There is an interesting story behind how I got my mitts on this particular Heavy Vinyl pressing.
Months ago [now years], a fellow contacted us to buy some of our Hot Stamper pressings. We sent him one or two, and he soon wrote back to say he was not happy with the sound. We exchanged emails with him for a while, trying to rectify the situation in the hopes that we could get him some records that he would be happy with.
In the middle of all this back and forth, we thought it would be worthwhile knowing what this gentleman thought was a good sounding record, seeing as how ours were not meeting his standards. Our discussion soon crossed over into Heavy Vinyl territory. We asked, “Were there any that he liked the sound of?” Why yes, there were.
You guessed it. The above-pictured album from Analogue Productions is one he recommended. (There was another he also said we should try, but after playing this one we decided against buying any more records he recommended, for reasons that will soon be evident.)
So we bought a copy. Soon enough we found ourselves playing our newly remastered Heavy Vinyl LP.
Right from the get-go, thick, murky, compressed, lifeless, ambience-free, dead-as-a-doornail sound was now coming out of my speakers. Like sludge from a sewer you might say. The stereo had sounded fine moments before. What the hell was happening?
I quickly grabbed a Super Hot copy of the album off the shelf and put it on the table.

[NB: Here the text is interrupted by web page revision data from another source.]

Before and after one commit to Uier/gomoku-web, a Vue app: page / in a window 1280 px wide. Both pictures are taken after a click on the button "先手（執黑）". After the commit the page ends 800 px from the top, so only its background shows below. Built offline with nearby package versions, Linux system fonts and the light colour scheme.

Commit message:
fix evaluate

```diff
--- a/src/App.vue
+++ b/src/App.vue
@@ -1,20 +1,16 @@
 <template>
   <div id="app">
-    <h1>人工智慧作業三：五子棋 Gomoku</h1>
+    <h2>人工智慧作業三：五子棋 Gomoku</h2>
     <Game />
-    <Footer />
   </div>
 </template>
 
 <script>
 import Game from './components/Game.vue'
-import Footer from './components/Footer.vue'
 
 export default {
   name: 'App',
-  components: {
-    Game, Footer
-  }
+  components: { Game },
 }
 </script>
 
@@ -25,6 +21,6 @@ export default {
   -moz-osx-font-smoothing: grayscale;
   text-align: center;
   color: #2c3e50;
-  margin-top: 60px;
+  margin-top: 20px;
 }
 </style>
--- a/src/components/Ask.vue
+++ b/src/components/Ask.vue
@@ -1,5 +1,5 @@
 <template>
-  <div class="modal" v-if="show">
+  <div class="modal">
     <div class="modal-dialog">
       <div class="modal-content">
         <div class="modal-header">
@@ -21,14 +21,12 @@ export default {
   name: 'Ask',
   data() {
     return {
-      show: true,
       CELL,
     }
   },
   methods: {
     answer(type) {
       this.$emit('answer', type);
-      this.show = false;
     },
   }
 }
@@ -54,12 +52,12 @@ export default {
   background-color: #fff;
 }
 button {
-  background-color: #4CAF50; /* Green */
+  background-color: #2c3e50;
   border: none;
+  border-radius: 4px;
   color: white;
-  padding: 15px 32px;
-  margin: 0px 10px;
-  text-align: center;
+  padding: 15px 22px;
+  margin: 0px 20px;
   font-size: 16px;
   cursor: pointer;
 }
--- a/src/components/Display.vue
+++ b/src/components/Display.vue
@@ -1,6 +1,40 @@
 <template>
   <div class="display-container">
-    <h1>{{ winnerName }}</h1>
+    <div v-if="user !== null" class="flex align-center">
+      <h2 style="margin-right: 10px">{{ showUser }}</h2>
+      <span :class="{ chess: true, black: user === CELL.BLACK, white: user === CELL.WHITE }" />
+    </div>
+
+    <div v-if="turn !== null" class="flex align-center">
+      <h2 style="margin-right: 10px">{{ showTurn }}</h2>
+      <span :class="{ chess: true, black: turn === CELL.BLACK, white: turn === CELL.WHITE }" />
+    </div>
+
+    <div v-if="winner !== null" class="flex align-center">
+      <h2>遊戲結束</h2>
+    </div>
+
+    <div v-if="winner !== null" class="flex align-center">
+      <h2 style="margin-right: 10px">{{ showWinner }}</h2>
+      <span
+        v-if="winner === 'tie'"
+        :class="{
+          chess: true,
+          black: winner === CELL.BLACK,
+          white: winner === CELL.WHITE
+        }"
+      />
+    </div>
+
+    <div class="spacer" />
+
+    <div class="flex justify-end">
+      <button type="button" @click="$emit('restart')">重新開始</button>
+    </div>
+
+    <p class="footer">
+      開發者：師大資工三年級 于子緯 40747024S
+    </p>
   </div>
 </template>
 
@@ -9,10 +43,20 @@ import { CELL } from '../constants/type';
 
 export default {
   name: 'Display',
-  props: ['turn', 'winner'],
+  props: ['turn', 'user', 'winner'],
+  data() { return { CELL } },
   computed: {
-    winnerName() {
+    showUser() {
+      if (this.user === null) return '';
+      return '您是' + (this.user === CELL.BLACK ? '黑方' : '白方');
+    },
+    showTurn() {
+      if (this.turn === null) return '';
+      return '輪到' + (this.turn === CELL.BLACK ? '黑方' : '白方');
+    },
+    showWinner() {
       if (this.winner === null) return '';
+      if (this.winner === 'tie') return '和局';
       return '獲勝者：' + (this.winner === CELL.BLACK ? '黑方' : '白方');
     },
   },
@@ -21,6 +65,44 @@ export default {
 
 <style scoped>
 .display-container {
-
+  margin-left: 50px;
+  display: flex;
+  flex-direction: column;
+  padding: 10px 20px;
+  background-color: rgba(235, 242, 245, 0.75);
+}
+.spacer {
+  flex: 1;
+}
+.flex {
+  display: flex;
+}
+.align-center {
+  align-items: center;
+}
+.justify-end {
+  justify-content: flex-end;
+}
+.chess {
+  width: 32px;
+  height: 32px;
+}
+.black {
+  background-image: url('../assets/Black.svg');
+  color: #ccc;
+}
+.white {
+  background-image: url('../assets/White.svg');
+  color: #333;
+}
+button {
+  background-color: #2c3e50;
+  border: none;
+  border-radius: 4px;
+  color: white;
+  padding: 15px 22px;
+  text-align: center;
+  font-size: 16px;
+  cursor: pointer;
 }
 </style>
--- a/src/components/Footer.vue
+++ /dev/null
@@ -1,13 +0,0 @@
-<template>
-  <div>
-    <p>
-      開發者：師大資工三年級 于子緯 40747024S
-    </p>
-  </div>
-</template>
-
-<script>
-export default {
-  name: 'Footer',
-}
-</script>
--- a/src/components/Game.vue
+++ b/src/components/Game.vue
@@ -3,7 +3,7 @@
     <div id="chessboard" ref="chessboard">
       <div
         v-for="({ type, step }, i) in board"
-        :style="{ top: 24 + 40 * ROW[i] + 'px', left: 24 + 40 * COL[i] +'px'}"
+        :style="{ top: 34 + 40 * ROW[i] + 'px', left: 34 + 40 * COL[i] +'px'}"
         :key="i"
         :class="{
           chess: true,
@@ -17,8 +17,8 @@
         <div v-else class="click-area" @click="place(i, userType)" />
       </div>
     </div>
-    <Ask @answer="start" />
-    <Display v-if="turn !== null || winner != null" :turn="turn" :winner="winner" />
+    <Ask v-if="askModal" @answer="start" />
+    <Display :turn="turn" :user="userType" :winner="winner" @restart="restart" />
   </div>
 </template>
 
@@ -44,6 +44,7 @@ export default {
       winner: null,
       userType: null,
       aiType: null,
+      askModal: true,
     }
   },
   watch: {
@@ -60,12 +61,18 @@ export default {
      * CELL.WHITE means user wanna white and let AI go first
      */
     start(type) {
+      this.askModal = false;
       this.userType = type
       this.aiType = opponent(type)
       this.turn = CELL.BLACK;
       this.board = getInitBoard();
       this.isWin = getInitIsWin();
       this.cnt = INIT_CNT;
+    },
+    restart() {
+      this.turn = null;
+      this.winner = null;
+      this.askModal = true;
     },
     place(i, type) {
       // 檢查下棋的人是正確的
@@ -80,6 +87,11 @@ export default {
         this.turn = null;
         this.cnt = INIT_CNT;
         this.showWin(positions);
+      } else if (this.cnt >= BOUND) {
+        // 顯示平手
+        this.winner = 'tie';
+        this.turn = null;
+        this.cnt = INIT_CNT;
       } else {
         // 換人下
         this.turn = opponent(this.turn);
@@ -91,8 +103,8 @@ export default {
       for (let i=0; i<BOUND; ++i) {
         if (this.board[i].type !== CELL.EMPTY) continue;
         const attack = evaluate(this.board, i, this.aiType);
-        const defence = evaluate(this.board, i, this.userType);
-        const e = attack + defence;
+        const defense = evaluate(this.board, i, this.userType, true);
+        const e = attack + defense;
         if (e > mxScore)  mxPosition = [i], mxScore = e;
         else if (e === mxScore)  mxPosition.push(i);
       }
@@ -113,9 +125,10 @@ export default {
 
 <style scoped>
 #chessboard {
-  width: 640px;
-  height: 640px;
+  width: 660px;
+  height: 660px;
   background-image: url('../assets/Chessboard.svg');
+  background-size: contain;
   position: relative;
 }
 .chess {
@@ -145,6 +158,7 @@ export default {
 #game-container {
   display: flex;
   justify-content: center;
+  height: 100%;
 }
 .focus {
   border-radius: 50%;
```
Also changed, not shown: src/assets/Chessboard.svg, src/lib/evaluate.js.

Here was the energy, clarity, presence, space and more that had been missing mere moments ago while the Heavy Vinyl pressing played. Now, coming out my speakers was everything that makes a good vintage pressing such a joy to listen to.
I felt like turning it up and rocking out. The first song is Born to Be Wild. Who doesn’t love to blast Born to Be Wild?
What a difference. Night and Day. Maybe more!
If this Steppenwolf LP isn’t the perfect example of a Pass/Not-Yet record, I can’t imagine what would be.
As I was thinking about the turgid, compressed, veiled, overly smooth but not tonally incorrect sound coming out of my speakers, I thought back about the kinds of stereo systems that can produce that sound on command. They often look like the one you see below.
If this is your idea of good sound, you are in luck. You can buy your Limited Edition Heavy Vinyl audiophile pressings from Acoustic Sounds to your heart’s content. They’re sure a helluva lot cheaper than our records, and they apparently do a bang up job of giving you precisely the sound you’re looking for.
To finish up with our little story, to no one’s surprise we never could satisfy our new customer. We ended up refunding him all his money. It seems our records were expensive, and simply not much better than records he owned or could find cheaply enough. Ours might be even worse! Who the hell do we think we are? The nerve.
I also know he wasn’t playing them on an old console. He took great pains to tell me all about his fancy handmade tonearm, custom tube preamp and screen speakers. State of the Art stuff in his mind, no doubt about it.
But if your system is so ridiculously bad that an Analogue Productions Heavy Vinyl LP doesn’t call attention to its manifold shortcomings, doesn’t actually make your head hurt and your blood boil at the very idea that someone would charge money for such bad sound, you might want to think about scrapping your precious audiophile equipment and starting over.
Of course, this guy and the thousands of other audiophiles like him would never do such a thing. They are thoroughly invested in whatever approach to audio they have taken, and nobody can teach them anything.
They’re also the ones keeping hopelessly incompetent labels like Analogue Productions in business. They supported Classic Records before it went under, they support Mobile Fidelity to this day. They are the guys that buy Heavy Vinyl records and extoll their virtues on audiophile forums far and wide. Some even make youtube videos about this crap now and get tens of thousands of hits.
It’s sad, but there is nothing we can do but keep on doing what we are doing: finding good pressings for audiophiles who appreciate the difference.
Another way we can help is this.
Use the guide below when you do your shootouts for records, Heavy Vinyl and otherwise. Perhaps you will avoid the mistakes the above-mentioned gentleman made. We include them in practically every listening of every record we sell.
What We Listen For
- Energy for starters. What could be more important than the life of the music?
- Then: presence and immediacy. The vocals aren’t “back there” somewhere, lost in the mix. They’re front and center where any recording engineer worth his salt would put them.
- The Big Sound comes next — wall to wall, lots of depth, huge space, three-dimensionality, all that sort of thing.
- Then transient information — fast, clear, sharp attacks, not the smear and thickness so common to these LPs.
- Tight punchy bass — which ties in with good transient information, also the issue of frequency extension further down.
- Next: transparency — the quality that allows you to hear deep into the soundfield, showing you the space and air around all the instruments.
- Extend the top and bottom and voila, you have The Real Thing — an honest to goodness Hot Stamper.
And this blog is full of advice explaining practically everything there is to know about records, all of it gained using one approach and only one approach: by conducting experiments.
Letting go of theories that don’t produce good results is but one of the many steps you will end up taking on the long road to better sounding records. It’s a step you can take right now. Should you start on this journey, you may come to realize what a watershed moment it turned out to be.
We Can Help